-- Task brief --
Go through the records below and copy out every line holding "QVBoxLayout".

-- Records supplied --
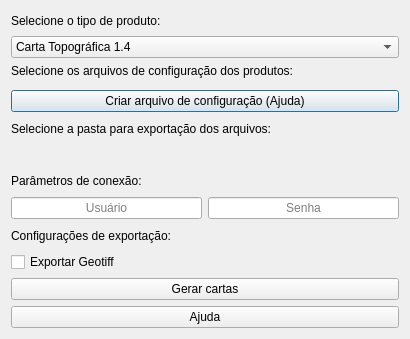
Above: resources/uis/editionPluginBaseDialog.ui from dsgoficial/ferramentas_edicao before the change. Below: the same form after it.
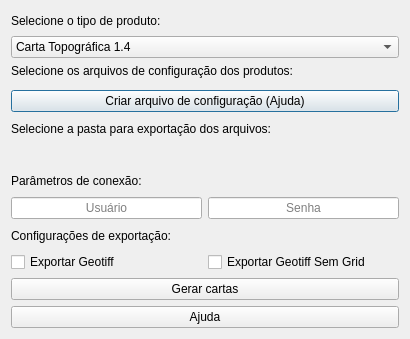
That is the form after the change. Custom widgets are drawn as their Qt base class.

Commit message: exportação sem grid

Diff of the .ui file:
```diff
--- a/resources/uis/editionPluginBaseDialog.ui
+++ b/resources/uis/editionPluginBaseDialog.ui
@@ -168,6 +168,13 @@
          </property>
         </widget>
        </item>
+       <item>
+        <widget class="QCheckBox" name="checkBoxExportGeotiffWithoutGrid">
+         <property name="text">
+          <string>Exportar Geotiff Sem Grid</string>
+         </property>
+        </widget>
+       </item>
       </layout>
      </item>
     </layout>
```
The commit also changes 4 other files.
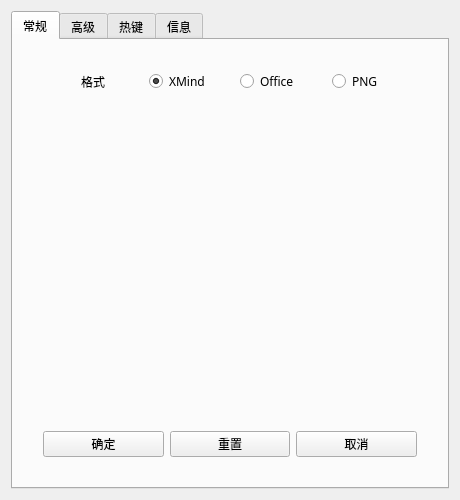
First picture: the form in ui/settingsform.ui, repository InkosiZhong/Space, before the edit.
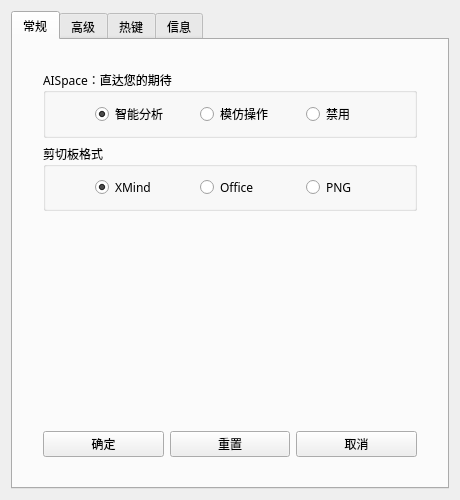
Second picture: the form after the edit. The open tabs and pages were chosen to show the change. Icons and pictures are not drawn. Custom widgets are drawn as their Qt base class.

Diff of the .ui file:
```diff
--- a/ui/settingsform.ui
+++ b/ui/settingsform.ui
@@ -34,7 +34,7 @@
       <attribute name="title">
        <string>常规</string>
       </attribute>
-      <layout class="QVBoxLayout" name="verticalLayout_4" stretch="1,1,1,0">
+      <layout class="QVBoxLayout" name="verticalLayout_4" stretch="0,0,1,0">
        <property name="leftMargin">
         <number>30</number>
        </property>
@@ -48,25 +48,75 @@
         <number>30</number>
        </property>
        <item>
-        <layout class="QHBoxLayout" name="horizontalLayout_10">
+        <widget class="QGroupBox" name="groupBox_5">
+         <property name="title">
+          <string>AISpace：直达您的期待</string>
+         </property>
+         <layout class="QHBoxLayout" name="horizontalLayout_10" stretch="0,1,1,1">
          <item>
-          <widget class="QLabel" name="label_10">
-           <property name="minimumSize">
+           <spacer name="horizontalSpacer_4">
+            <property name="orientation">
+             <enum>Qt::Horizontal</enum>
+            </property>
+            <property name="sizeHint" stdset="0">
             <size>
-             <width>100</width>
-             <height>0</height>
-            </size>
-           </property>
+              <width>40</width>
+              <height>20</height>
+             </size>
+            </property>
+           </spacer>
+          </item>
+          <item>
+           <widget class="QRadioButton" name="space_ai_radioButton">
            <property name="text">
-            <string>格式</string>
-           </property>
-           <property name="alignment">
-            <set>Qt::AlignCenter</set>
-           </property>
-          </widget>
+             <string>智能分析</string>
+            </property>
+            <property name="checked">
+             <bool>true</bool>
+            </property>
+           </widget>
+          </item>
+          <item>
+           <widget class="QRadioButton" name="space_imitate_radioButton">
+            <property name="text">
+             <string>模仿操作</string>
+            </property>
+           </widget>
+          </item>
+          <item>
+           <widget class="QRadioButton" name="space_disable_radioButton">
+            <property name="text">
+             <string>禁用</string>
+            </property>
+           </widget>
+          </item>
+         </layout>
+        </widget>
+       </item>
+       <item>
+        <widget class="QGroupBox" name="groupBox_4">
+         <property name="title">
+          <string>剪切板格式</string>
+         </property>
+         <layout class="QHBoxLayout" name="horizontalLayout_20" stretch="0,1,1,1">
+          <item>
+           <spacer name="horizontalSpacer_3">
+            <property name="orientation">
+             <enum>Qt::Horizontal</enum>
+            </property>
+            <property name="sizeHint" stdset="0">
+             <size>
+              <width>40</width>
+              <height>20</height>
+             </size>
+            </property>
+           </spacer>
          </item>
          <item>
           <widget class="QRadioButton" name="xmind_radiobutton">
+            <property name="layoutDirection">
+             <enum>Qt::LeftToRight</enum>
+            </property>
            <property name="text">
             <string>XMind</string>
            </property>
@@ -81,6 +131,9 @@
          </item>
          <item>
           <widget class="QRadioButton" name="office_radiobutton">
+            <property name="layoutDirection">
+             <enum>Qt::LeftToRight</enum>
+            </property>
            <property name="text">
             <string>Office</string>
            </property>
@@ -92,6 +145,9 @@
          </item>
          <item>
           <widget class="QRadioButton" name="png_radiobutton">
+            <property name="layoutDirection">
+             <enum>Qt::LeftToRight</enum>
+            </property>
            <property name="text">
             <string>PNG</string>
            </property>
@@ -108,9 +164,7 @@
           </widget>
          </item>
         </layout>
-       </item>
-       <item>
-        <layout class="QHBoxLayout" name="horizontalLayout_12"/>
+        </widget>
        </item>
        <item>
         <layout class="QHBoxLayout" name="horizontalLayout_13"/>
```
Left out of the diff: 2 changed lines with no effect on the pictures. Lines whose indentation alone changed are shown as unchanged.
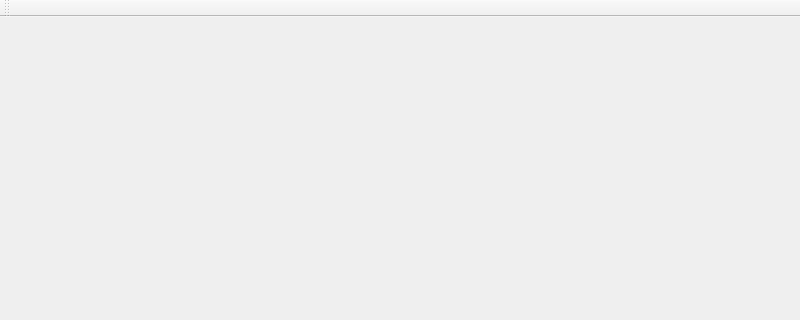
The window that src/mainwindow.ui (QQxiaoming/quardCRT) describes before a commit, drawn with Qt 5; both pictures show x 0 to 800 and y 0 to 320 of the 800 by 600 pixel window.
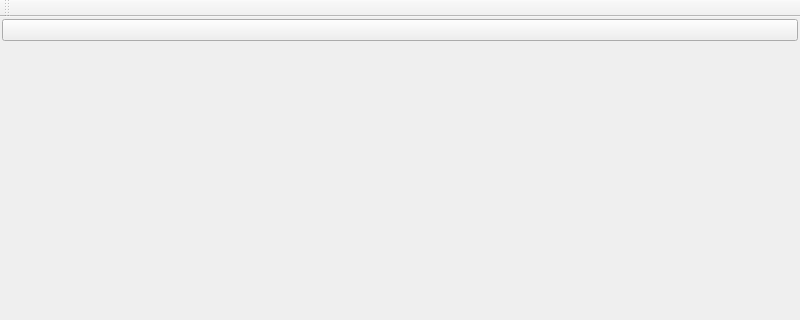
The same window after the commit.

Commit message: ui:add sessionmanager widget

What changed in the file:
```diff
--- a/src/mainwindow.ui
+++ b/src/mainwindow.ui
@@ -13,7 +13,70 @@
   <property name="windowTitle">
    <string notr="true"/>
   </property>
-  <widget class="QWidget" name="centralwidget"/>
+  <widget class="QWidget" name="centralwidget">
+   <layout class="QHBoxLayout" name="horizontalLayout">
+    <property name="spacing">
+     <number>1</number>
+    </property>
+    <property name="leftMargin">
+     <number>1</number>
+    </property>
+    <property name="topMargin">
+     <number>1</number>
+    </property>
+    <property name="rightMargin">
+     <number>1</number>
+    </property>
+    <property name="bottomMargin">
+     <number>1</number>
+    </property>
+    <item>
+     <layout class="QVBoxLayout" name="verticalLayout">
+      <property name="spacing">
+       <number>1</number>
+      </property>
+      <property name="leftMargin">
+       <number>1</number>
+      </property>
+      <property name="topMargin">
+       <number>1</number>
+      </property>
+      <property name="rightMargin">
+       <number>1</number>
+      </property>
+      <property name="bottomMargin">
+       <number>1</number>
+      </property>
+      <item>
+       <widget class="QPushButton" name="sessionManagerPushButton">
+        <property name="sizePolicy">
+         <sizepolicy hsizetype="Minimum" vsizetype="Fixed">
+          <horstretch>0</horstretch>
+          <verstretch>0</verstretch>
+         </sizepolicy>
+        </property>
+        <property name="text">
+         <string notr="true"/>
+        </property>
+       </widget>
+      </item>
+      <item>
+       <spacer name="verticalSpacer">
+        <property name="orientation">
+         <enum>Qt::Vertical</enum>
+        </property>
+        <property name="sizeHint" stdset="0">
+         <size>
+          <width>20</width>
+          <height>40</height>
+         </size>
+        </property>
+       </spacer>
+      </item>
+     </layout>
+    </item>
+   </layout>
+  </widget>
   <widget class="QMenuBar" name="menuBar">
    <property name="geometry">
     <rect>
```
Left out of the diff: 2 changed lines with no effect on the pictures. The commit also changes 6 other files.
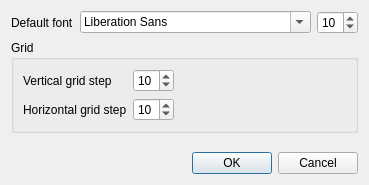
Old version of the form limereport/lrsettingdialog.ui in the repository fralx/LimeReport.
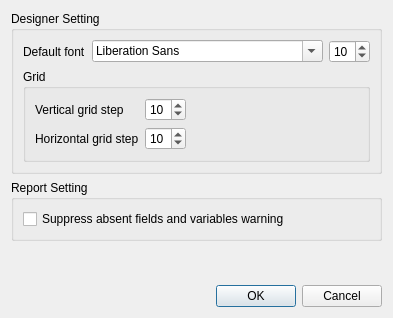
New version of the form.

Commit message:
Setting dialog has been modified to edit report settings
Setting dialog has been modified to edit report settings

Diff of the .ui file:
```diff
--- a/limereport/lrsettingdialog.ui
+++ b/limereport/lrsettingdialog.ui
@@ -7,13 +7,19 @@
     <x>0</x>
     <y>0</y>
     <width>351</width>
-    <height>185</height>
+    <height>318</height>
    </rect>
   </property>
   <property name="windowTitle">
    <string>Designer setting</string>
   </property>
-  <layout class="QVBoxLayout" name="verticalLayout_2">
+  <layout class="QVBoxLayout" name="verticalLayout_3">
+   <item>
+    <widget class="QGroupBox" name="groupBox_3">
+     <property name="title">
+      <string>Designer Setting</string>
+     </property>
+     <layout class="QVBoxLayout" name="verticalLayout">
    <item>
     <layout class="QHBoxLayout" name="horizontalLayout">
      <item>
@@ -102,6 +108,25 @@
      </layout>
     </widget>
    </item>
+     </layout>
+    </widget>
+   </item>
+   <item>
+    <widget class="QGroupBox" name="groupBox_2">
+     <property name="title">
+      <string>Report Setting</string>
+     </property>
+     <layout class="QVBoxLayout" name="verticalLayout_2">
+      <item>
+       <widget class="QCheckBox" name="cbSuppressWarnings">
+        <property name="text">
+         <string>Suppress absent fields and variables warning</string>
+        </property>
+       </widget>
+      </item>
+     </layout>
+    </widget>
+   </item>
    <item>
     <spacer name="verticalSpacer">
      <property name="orientation">
```
Left out of the diff: 8 changed lines with no effect on the pictures. Lines whose indentation alone changed are shown as unchanged. The commit also changes 3 other files.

-- Task answer --
-      <layout class="QVBoxLayout" name="verticalLayout_4" stretch="1,1,1,0">
+      <layout class="QVBoxLayout" name="verticalLayout_4" stretch="0,0,1,0">
+     <layout class="QVBoxLayout" name="verticalLayout">
-  <layout class="QVBoxLayout" name="verticalLayout_2">
+  <layout class="QVBoxLayout" name="verticalLayout_3">
+     <layout class="QVBoxLayout" name="verticalLayout">
+     <layout class="QVBoxLayout" name="verticalLayout_2">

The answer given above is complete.